---------- Information shown
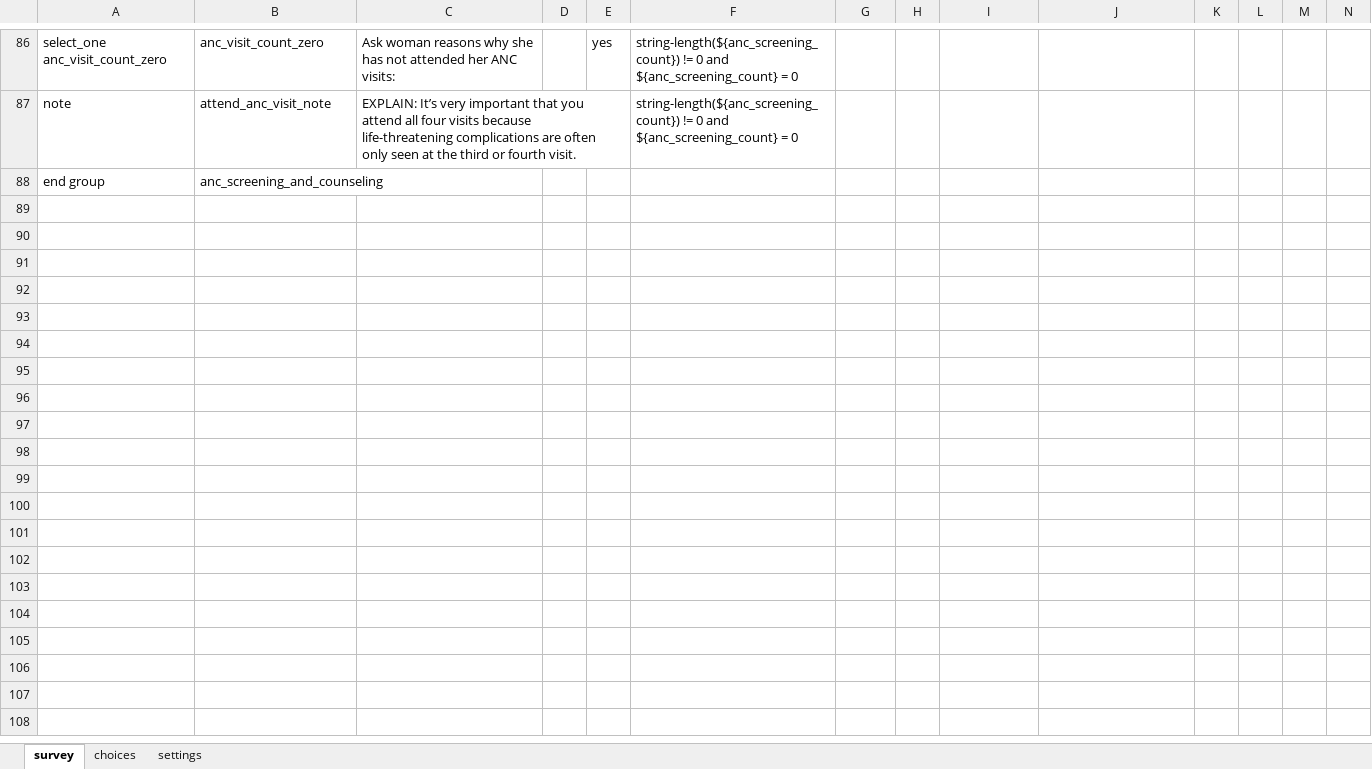
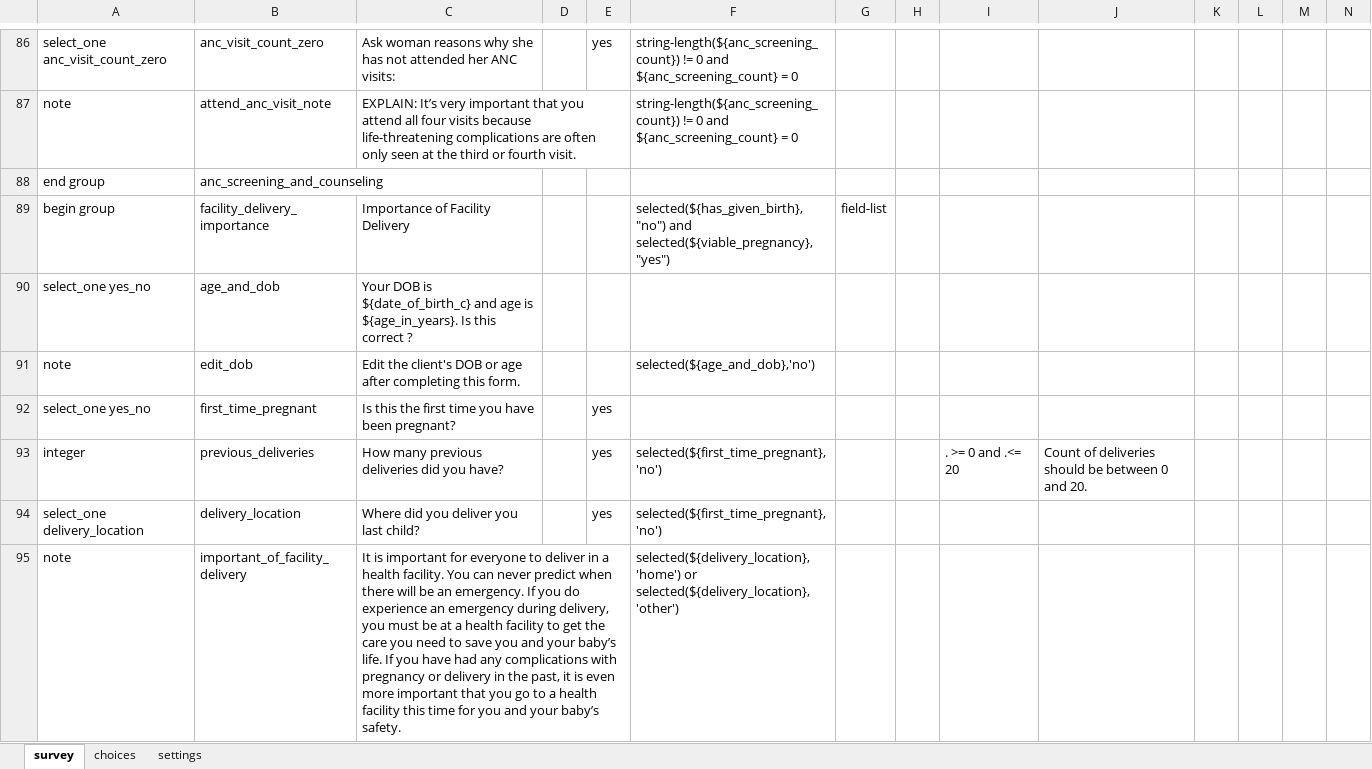
Before and after one commit to sookwalinga/cht-core, an Excel workbook: forms/app/pregnancy.xlsx, sheet survey, drawn as a sheet; only a part is shown, gaps mark what is left out; values as stored, in another font and other column widths than the file's, no borders; charts and pictures not drawn; rows hold the shown columns only; the diff covers the shown part only; the diff names each change by its address in the sheet, - before the commit and + after, or states it on an @@ line.

Commit message:
Facility delivery importance and early labor signs  (#50)

```diff
--- a/forms/app/pregnancy.xlsx (sheet survey)
+++ b/forms/app/pregnancy.xlsx (sheet survey)
+row 89: begin group | facility_delivery_importance | Importance of Facility Delivery |  |  | selected(${has_given_birth},"no") and selected(${viable_pregnancy},"yes") | field-list
+row 90: select_one yes_no | age_and_dob | Your DOB is ${date_of_birth_c} and age is ${age_in_years}. Is this correct ?
+row 91: note | edit_dob | Edit the client's DOB or age after completing this form. |  |  | selected(${age_and_dob},'no')
+row 92: select_one yes_no | first_time_pregnant | Is this the first time you have been pregnant? |  | yes
+row 93: integer | previous_deliveries | How many previous deliveries did you have? |  | yes | selected(${first_time_pregnant},'no') |  |  | . >= 0 and .<= 20 | Count of deliveries should be between 0 and 20.
+row 94: select_one delivery_location | delivery_location | Where did you deliver you last child? |  | yes | selected(${first_time_pregnant},'no')
+row 95: note | important_of_facility_delivery | It is important for everyone to deliver in a health facility. You can never predict when there will be an emergency. If you do experience an emergency during delivery, you must be at a health facility to get the care you need to save you and your baby’s life. If you have had any complications with pregnancy or delivery in the past, it is even more important that you go to a health facility this time for you and your baby’s safety. |  |  | selected(${delivery_location},'home') or selected(${delivery_location},'other')
```
Also changed, not shown: 18 added rows elsewhere in this sheet, 1 other file.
--------------------
[To do]
Each entry above should be given again exactly, with its pictures omitted.

[Answer space]
Before and after one commit to sookwalinga/cht-core, an Excel workbook: forms/app/pregnancy.xlsx, sheet survey, drawn as a sheet; only a part is shown, gaps mark what is left out; values as stored, in another font and other column widths than the file's, no borders; charts and pictures not drawn; rows hold the shown columns only; the diff covers the shown part only; the diff names each change by its address in the sheet, - before the commit and + after, or states it on an @@ line.

Commit message:
Facility delivery importance and early labor signs  (#50)

```diff
--- a/forms/app/pregnancy.xlsx (sheet survey)
+++ b/forms/app/pregnancy.xlsx (sheet survey)
+row 89: begin group | facility_delivery_importance | Importance of Facility Delivery |  |  | selected(${has_given_birth},"no") and selected(${viable_pregnancy},"yes") | field-list
+row 90: select_one yes_no | age_and_dob | Your DOB is ${date_of_birth_c} and age is ${age_in_years}. Is this correct ?
+row 91: note | edit_dob | Edit the client's DOB or age after completing this form. |  |  | selected(${age_and_dob},'no')
+row 92: select_one yes_no | first_time_pregnant | Is this the first time you have been pregnant? |  | yes
+row 93: integer | previous_deliveries | How many previous deliveries did you have? |  | yes | selected(${first_time_pregnant},'no') |  |  | . >= 0 and .<= 20 | Count of deliveries should be between 0 and 20.
+row 94: select_one delivery_location | delivery_location | Where did you deliver you last child? |  | yes | selected(${first_time_pregnant},'no')
+row 95: note | important_of_facility_delivery | It is important for everyone to deliver in a health facility. You can never predict when there will be an emergency. If you do experience an emergency during delivery, you must be at a health facility to get the care you need to save you and your baby’s life. If you have had any complications with pregnancy or delivery in the past, it is even more important that you go to a health facility this time for you and your baby’s safety. |  |  | selected(${delivery_location},'home') or selected(${delivery_location},'other')
```
Also changed, not shown: 18 added rows elsewhere in this sheet, 1 other file.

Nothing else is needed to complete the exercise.